Problem details: Please work out how many of the lines below include "Recortar". Only the number should be given.

Structured diff data:
——————————

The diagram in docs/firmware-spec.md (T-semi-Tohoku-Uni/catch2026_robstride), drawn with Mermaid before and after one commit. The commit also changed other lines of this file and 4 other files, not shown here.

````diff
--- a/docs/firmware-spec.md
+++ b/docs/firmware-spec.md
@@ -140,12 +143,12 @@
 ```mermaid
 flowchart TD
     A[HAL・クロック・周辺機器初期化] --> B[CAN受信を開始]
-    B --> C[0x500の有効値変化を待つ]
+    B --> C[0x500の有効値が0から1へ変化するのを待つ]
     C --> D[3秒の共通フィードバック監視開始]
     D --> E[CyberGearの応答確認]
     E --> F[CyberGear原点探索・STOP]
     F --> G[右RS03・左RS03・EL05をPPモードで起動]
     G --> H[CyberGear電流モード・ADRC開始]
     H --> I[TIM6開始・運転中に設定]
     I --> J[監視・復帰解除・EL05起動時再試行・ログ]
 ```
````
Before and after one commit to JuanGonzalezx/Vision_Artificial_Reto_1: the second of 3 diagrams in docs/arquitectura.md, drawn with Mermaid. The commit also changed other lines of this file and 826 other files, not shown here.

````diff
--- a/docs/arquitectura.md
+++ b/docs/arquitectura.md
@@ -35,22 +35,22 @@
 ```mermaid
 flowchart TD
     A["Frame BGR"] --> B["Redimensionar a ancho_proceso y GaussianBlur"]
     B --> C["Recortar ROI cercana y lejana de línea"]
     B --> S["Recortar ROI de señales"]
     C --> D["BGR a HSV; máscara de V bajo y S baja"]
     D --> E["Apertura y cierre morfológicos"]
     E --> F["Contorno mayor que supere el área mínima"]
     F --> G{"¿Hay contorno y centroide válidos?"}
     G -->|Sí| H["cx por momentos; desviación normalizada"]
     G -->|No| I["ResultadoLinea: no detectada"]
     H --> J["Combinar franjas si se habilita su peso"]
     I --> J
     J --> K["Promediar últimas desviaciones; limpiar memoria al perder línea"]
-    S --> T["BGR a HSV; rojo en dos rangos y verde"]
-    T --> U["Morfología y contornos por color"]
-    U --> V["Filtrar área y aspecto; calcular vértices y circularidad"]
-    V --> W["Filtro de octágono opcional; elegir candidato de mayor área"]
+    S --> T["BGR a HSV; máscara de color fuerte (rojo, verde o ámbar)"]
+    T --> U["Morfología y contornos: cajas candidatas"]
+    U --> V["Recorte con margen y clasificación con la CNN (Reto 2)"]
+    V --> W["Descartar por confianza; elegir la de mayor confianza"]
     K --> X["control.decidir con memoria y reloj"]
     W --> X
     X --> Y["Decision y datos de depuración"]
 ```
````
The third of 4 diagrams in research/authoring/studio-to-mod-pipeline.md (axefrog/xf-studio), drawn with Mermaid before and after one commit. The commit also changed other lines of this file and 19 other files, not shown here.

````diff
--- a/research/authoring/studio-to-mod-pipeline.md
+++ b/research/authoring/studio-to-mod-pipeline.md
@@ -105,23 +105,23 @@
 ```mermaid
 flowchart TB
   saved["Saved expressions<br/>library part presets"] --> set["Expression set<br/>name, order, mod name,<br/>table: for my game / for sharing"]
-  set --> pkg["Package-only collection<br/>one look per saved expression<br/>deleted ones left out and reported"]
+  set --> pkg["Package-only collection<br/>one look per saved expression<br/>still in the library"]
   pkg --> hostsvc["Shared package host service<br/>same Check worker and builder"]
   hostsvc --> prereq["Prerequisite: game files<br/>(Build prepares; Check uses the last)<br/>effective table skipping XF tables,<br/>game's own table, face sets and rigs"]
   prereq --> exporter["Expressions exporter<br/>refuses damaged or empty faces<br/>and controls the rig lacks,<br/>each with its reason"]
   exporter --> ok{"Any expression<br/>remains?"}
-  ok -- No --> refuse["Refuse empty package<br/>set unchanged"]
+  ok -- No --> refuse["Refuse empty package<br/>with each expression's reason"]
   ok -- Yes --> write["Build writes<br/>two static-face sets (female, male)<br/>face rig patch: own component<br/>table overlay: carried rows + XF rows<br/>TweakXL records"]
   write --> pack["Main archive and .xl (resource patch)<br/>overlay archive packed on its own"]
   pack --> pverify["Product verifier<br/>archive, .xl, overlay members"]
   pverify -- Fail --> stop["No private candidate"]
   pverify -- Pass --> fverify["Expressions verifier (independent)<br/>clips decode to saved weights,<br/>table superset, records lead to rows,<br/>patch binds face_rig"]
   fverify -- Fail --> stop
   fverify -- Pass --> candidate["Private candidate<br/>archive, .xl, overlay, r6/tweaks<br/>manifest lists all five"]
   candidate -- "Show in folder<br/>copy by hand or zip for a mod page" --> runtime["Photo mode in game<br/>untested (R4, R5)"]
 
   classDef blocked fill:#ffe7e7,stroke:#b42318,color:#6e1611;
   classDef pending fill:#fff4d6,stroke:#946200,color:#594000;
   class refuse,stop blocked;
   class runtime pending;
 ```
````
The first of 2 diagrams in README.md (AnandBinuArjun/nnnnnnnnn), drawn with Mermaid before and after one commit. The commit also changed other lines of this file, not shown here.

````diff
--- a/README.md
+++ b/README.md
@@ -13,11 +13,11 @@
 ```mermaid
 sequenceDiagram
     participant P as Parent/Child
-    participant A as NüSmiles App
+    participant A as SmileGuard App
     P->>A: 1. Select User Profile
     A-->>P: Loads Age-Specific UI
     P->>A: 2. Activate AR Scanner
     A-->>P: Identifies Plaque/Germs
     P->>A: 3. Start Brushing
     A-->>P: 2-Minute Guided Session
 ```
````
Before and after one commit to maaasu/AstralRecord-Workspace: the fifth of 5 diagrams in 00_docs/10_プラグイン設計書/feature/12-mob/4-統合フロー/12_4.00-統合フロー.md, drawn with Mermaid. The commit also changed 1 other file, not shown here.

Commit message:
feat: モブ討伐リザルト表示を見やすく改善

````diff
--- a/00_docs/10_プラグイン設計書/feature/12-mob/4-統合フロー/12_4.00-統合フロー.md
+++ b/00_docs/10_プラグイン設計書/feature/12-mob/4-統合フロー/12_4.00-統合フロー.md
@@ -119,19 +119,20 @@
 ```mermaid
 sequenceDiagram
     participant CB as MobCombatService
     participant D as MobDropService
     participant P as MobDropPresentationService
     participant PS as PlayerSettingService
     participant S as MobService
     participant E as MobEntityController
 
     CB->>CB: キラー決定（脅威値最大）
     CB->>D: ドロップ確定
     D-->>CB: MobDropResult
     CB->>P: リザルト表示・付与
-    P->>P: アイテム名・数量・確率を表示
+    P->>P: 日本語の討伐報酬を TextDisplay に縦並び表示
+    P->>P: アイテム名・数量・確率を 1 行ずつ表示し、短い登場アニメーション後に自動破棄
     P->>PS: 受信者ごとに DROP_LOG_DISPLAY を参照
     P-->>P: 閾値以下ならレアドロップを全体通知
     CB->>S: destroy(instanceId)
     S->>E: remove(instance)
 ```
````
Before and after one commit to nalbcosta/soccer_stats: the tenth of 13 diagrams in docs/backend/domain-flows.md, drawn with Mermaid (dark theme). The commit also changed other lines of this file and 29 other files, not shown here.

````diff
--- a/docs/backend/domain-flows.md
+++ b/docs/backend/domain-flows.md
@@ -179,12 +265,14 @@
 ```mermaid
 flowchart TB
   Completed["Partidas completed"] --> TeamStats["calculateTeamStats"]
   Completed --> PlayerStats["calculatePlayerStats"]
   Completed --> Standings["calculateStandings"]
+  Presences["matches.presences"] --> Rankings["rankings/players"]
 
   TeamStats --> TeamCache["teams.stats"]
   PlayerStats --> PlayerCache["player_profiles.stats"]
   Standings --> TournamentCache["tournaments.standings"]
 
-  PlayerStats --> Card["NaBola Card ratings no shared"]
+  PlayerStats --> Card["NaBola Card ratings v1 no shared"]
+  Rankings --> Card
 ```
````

——————————

Finished task: 2